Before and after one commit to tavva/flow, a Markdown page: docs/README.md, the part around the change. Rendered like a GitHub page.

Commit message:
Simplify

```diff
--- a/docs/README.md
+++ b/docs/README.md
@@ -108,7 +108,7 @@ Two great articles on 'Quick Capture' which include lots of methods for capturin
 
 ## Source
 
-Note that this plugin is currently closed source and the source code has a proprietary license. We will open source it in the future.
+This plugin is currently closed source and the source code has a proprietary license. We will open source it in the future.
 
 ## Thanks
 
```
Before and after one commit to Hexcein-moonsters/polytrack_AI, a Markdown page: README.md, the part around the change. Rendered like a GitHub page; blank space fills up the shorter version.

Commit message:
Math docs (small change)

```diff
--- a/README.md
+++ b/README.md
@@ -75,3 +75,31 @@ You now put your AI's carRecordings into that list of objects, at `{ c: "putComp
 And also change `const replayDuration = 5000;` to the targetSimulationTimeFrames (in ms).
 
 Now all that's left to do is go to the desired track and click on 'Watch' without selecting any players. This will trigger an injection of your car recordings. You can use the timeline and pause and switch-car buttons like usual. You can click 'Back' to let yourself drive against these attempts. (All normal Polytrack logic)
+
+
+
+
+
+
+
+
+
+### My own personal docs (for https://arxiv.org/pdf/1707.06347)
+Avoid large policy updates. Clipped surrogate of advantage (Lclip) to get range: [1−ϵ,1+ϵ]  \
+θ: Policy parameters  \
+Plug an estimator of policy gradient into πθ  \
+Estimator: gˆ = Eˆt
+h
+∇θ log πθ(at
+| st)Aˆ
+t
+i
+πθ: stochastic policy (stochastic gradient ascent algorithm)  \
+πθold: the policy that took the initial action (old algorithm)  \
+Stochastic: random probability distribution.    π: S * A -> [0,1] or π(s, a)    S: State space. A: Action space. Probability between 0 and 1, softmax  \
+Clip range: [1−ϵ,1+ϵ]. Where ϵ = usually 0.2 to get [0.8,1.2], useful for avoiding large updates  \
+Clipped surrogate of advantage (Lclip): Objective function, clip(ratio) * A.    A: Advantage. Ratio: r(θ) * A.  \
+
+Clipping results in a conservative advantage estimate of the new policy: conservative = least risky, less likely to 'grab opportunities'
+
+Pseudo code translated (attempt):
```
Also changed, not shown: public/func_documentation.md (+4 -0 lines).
--
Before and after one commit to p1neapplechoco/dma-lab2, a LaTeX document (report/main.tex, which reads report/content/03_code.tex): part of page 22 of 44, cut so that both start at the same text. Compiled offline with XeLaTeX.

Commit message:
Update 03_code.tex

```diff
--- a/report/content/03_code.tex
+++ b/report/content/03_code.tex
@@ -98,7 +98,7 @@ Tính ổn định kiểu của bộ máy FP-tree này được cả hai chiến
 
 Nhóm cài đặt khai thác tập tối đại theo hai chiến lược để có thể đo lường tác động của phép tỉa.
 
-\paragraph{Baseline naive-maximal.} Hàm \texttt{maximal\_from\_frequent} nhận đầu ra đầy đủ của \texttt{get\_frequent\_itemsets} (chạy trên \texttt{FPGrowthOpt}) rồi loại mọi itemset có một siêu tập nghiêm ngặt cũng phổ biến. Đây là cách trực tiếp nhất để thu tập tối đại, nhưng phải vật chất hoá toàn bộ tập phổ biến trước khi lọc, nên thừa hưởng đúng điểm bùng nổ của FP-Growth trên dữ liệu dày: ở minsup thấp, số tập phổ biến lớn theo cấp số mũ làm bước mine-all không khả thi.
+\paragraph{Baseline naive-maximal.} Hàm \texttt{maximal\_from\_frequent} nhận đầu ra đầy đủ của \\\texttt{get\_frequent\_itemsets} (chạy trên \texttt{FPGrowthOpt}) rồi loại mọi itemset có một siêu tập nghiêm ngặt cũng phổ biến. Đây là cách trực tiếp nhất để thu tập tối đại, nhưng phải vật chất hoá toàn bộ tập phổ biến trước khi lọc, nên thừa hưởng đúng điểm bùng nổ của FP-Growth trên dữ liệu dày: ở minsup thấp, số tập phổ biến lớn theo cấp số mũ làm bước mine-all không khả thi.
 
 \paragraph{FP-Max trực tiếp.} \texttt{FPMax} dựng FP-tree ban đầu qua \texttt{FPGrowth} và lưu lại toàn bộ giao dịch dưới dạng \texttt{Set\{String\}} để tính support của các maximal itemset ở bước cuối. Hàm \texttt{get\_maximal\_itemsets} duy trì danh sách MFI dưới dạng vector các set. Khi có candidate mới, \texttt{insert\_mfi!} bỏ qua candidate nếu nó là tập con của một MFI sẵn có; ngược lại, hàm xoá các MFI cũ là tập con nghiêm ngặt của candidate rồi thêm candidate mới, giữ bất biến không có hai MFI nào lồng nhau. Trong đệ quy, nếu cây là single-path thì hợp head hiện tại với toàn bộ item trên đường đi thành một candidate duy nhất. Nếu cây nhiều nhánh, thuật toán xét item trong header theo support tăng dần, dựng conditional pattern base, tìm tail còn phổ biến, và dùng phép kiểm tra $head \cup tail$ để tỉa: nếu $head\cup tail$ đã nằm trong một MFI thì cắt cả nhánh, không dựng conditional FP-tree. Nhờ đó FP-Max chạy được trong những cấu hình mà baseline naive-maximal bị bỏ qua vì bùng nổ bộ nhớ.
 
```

AIM OF THE EXERCISE:
In the listing above, find every line with the word "report" and copy it out.

WRITTEN RESPONSE:
Before and after one commit to p1neapplechoco/dma-lab2, a LaTeX document (report/main.tex, which reads report/content/03_code.tex): part of page 22 of 44, cut so that both start at the same text. Compiled offline with XeLaTeX.
--- a/report/content/03_code.tex
+++ b/report/content/03_code.tex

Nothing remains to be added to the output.